Segment Open
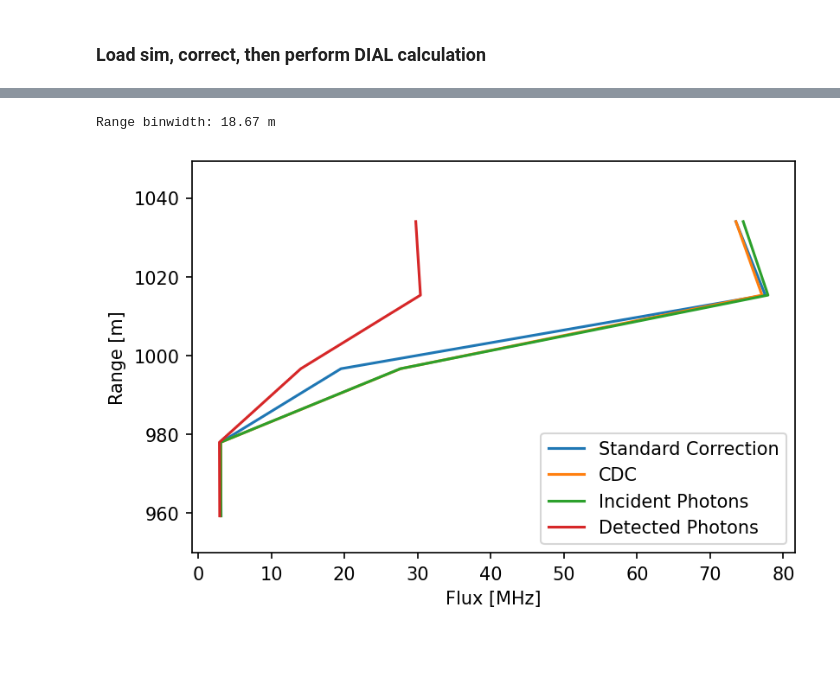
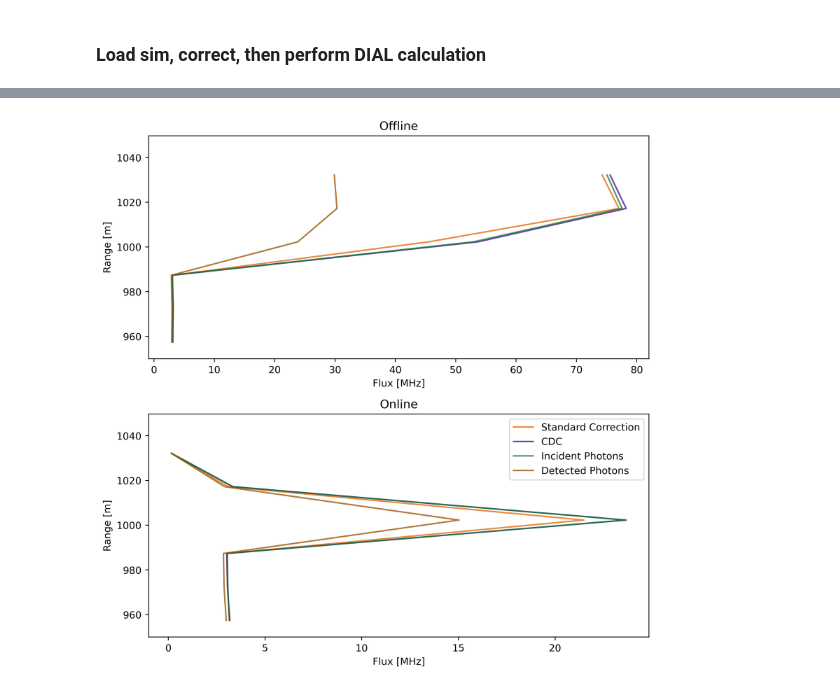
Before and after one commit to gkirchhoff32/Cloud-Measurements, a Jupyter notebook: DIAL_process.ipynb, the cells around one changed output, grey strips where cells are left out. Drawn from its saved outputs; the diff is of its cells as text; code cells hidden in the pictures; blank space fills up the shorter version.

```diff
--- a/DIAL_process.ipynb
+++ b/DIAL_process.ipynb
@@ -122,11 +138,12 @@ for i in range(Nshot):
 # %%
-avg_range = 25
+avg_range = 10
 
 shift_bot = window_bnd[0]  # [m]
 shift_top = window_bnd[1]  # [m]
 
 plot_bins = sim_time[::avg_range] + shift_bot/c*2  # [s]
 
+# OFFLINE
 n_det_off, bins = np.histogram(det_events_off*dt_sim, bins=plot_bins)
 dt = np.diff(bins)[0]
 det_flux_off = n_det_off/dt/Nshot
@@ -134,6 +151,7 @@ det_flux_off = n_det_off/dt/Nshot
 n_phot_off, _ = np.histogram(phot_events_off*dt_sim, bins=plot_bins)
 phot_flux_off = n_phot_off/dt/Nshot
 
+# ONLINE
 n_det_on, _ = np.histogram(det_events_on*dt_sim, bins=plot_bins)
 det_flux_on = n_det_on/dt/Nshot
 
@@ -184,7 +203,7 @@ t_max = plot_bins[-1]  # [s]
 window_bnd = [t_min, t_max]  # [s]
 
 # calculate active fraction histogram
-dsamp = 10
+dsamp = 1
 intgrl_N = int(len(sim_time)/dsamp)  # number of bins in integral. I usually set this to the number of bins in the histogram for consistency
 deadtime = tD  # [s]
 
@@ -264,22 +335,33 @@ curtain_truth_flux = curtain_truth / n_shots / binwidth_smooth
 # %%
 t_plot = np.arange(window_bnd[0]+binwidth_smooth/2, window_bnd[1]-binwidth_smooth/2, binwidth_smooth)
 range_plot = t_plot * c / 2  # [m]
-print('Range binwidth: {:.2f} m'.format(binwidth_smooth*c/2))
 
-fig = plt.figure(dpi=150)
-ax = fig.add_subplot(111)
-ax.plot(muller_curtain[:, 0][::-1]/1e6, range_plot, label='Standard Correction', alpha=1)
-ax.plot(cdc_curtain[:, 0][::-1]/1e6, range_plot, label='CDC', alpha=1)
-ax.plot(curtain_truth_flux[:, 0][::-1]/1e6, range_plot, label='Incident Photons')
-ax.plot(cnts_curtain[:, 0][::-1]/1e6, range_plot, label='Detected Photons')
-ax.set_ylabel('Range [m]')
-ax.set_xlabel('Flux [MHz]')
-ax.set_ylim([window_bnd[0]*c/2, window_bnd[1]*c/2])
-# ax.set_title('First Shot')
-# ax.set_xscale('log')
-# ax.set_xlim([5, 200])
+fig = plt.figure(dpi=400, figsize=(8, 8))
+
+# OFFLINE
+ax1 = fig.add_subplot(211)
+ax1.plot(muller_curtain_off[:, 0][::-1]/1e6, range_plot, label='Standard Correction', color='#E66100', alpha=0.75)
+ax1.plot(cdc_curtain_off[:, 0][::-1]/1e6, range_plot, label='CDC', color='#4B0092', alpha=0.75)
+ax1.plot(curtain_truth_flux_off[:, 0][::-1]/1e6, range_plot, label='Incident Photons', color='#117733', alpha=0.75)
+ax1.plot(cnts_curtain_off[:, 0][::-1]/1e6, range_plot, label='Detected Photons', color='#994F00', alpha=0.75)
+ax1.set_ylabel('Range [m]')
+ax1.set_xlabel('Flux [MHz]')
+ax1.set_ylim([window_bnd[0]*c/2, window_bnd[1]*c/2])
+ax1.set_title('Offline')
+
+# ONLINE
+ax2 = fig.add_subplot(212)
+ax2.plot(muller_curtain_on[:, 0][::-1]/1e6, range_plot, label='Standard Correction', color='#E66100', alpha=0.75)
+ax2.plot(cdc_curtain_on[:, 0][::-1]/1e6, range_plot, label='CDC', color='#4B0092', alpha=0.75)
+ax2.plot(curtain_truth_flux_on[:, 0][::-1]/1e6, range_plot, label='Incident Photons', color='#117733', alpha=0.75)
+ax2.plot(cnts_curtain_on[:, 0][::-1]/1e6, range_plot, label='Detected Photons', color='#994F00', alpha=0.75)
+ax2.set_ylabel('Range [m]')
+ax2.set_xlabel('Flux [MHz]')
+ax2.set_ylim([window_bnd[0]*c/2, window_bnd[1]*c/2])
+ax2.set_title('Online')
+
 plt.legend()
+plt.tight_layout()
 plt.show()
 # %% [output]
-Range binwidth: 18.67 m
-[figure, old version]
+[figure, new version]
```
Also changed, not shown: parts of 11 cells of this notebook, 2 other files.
Segment Closed
Segment Open
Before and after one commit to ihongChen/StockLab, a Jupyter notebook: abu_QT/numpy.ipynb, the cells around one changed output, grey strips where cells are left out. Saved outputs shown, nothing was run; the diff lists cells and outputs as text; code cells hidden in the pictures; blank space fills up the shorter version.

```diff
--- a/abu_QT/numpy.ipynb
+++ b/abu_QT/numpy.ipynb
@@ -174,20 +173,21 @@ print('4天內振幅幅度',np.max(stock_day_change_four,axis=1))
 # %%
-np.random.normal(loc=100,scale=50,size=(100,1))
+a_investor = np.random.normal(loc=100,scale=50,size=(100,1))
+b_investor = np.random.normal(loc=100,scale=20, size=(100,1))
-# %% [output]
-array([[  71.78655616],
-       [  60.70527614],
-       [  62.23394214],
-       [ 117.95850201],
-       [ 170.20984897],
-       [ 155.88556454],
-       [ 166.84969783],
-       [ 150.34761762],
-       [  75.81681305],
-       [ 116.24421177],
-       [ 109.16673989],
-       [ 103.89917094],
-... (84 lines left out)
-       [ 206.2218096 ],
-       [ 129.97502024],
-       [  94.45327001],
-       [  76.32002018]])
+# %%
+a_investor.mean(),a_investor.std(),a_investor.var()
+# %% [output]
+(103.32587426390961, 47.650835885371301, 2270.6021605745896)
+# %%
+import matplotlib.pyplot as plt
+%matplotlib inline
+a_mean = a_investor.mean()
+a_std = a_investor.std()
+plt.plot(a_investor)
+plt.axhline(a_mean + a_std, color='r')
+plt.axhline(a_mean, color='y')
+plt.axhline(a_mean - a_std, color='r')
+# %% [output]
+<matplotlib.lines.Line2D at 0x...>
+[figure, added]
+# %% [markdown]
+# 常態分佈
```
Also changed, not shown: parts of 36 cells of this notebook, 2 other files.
Segment Closed
Segment Open
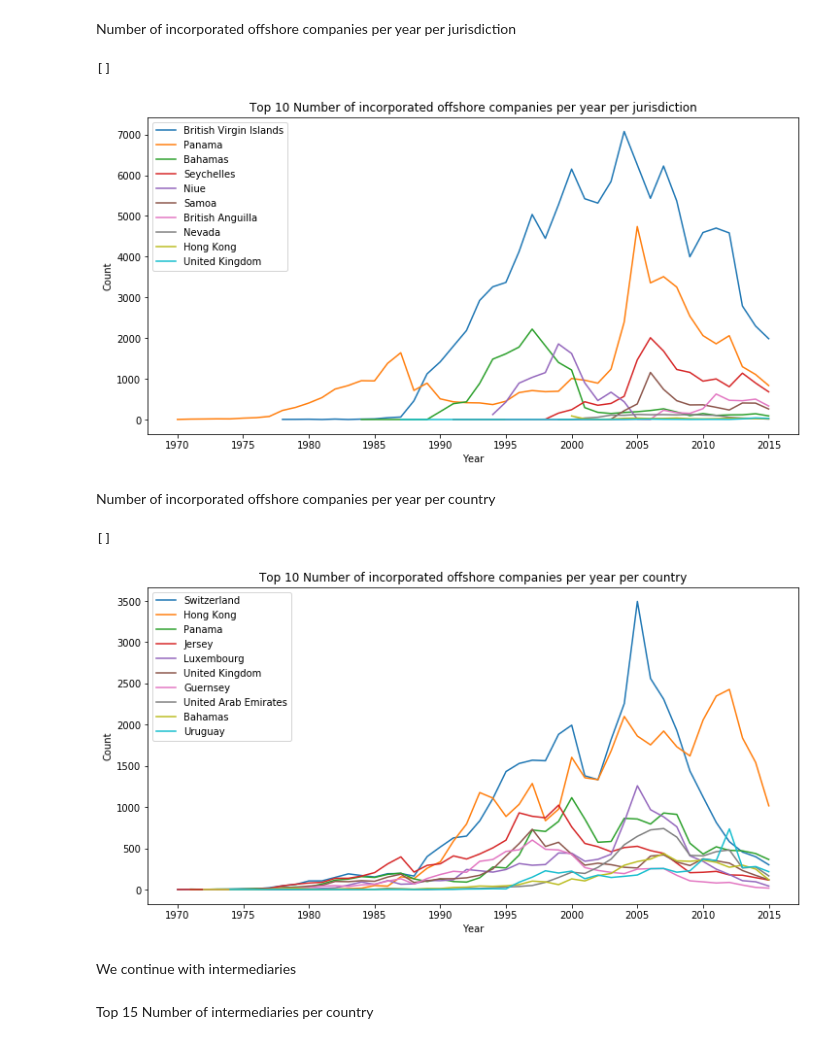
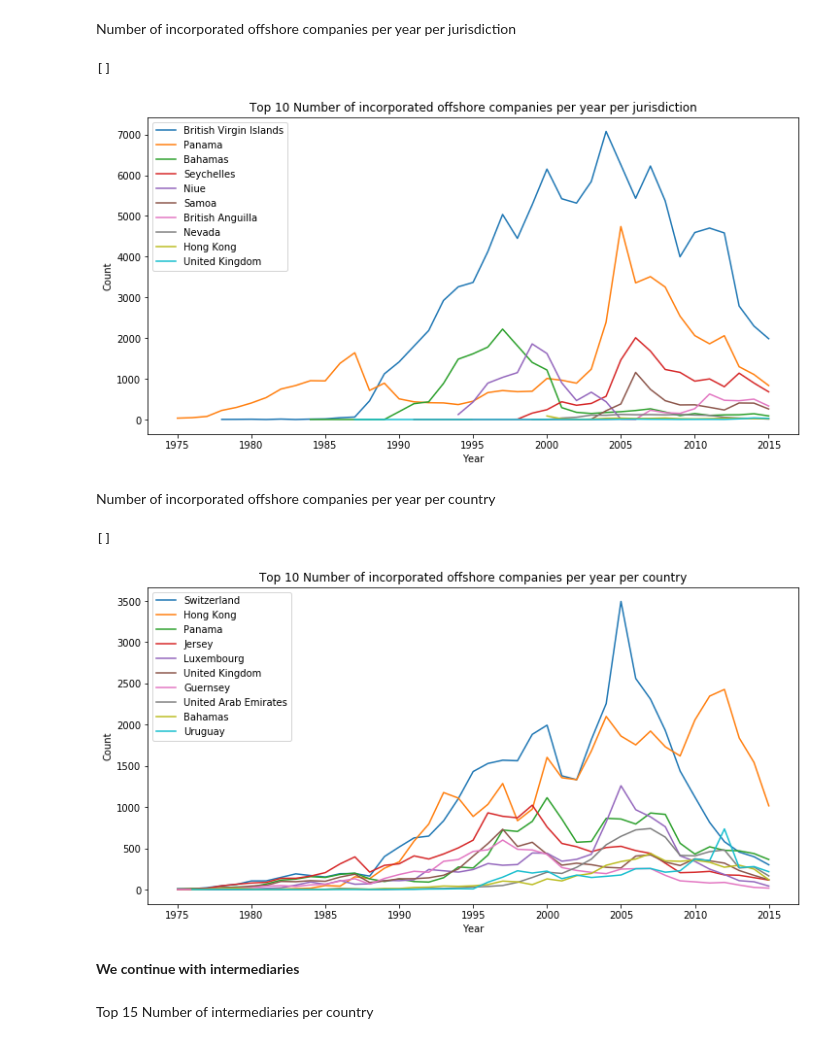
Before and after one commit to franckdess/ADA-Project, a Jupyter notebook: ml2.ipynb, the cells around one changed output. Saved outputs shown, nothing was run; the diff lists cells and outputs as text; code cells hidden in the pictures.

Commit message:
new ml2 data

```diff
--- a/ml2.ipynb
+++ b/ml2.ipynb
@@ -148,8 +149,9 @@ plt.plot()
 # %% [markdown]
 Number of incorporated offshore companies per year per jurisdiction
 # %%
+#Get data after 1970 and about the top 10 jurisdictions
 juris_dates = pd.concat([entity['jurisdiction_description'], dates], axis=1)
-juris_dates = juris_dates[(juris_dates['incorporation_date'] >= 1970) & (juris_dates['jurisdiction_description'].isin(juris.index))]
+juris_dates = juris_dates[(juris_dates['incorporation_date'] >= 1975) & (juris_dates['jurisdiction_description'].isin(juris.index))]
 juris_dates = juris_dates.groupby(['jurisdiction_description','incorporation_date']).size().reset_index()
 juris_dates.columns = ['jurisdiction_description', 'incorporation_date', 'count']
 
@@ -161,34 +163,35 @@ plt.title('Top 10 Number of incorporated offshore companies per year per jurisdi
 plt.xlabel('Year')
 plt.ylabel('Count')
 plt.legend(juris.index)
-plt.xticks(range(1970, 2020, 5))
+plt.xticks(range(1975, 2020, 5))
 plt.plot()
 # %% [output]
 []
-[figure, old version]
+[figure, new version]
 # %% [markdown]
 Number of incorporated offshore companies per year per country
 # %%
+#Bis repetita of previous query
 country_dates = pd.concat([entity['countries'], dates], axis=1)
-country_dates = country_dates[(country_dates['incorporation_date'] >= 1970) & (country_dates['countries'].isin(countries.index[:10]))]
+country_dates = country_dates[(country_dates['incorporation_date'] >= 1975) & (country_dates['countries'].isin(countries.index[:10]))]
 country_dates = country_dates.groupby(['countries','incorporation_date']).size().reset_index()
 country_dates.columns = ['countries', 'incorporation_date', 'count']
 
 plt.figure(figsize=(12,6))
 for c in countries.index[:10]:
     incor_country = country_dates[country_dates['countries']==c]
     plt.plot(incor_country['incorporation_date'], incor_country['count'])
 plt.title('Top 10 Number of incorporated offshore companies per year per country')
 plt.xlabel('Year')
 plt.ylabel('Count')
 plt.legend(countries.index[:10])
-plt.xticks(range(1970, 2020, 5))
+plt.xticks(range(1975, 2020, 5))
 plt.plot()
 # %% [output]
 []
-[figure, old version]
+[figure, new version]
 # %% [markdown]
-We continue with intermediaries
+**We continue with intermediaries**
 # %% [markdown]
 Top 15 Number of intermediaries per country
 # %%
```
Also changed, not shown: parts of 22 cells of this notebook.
Segment Closed
● **About this task**
The lines above that hold "intermediaries" are the result; show every one of them.

● **Reply**
-We continue with intermediaries
+**We continue with intermediaries**
 Top 15 Number of intermediaries per country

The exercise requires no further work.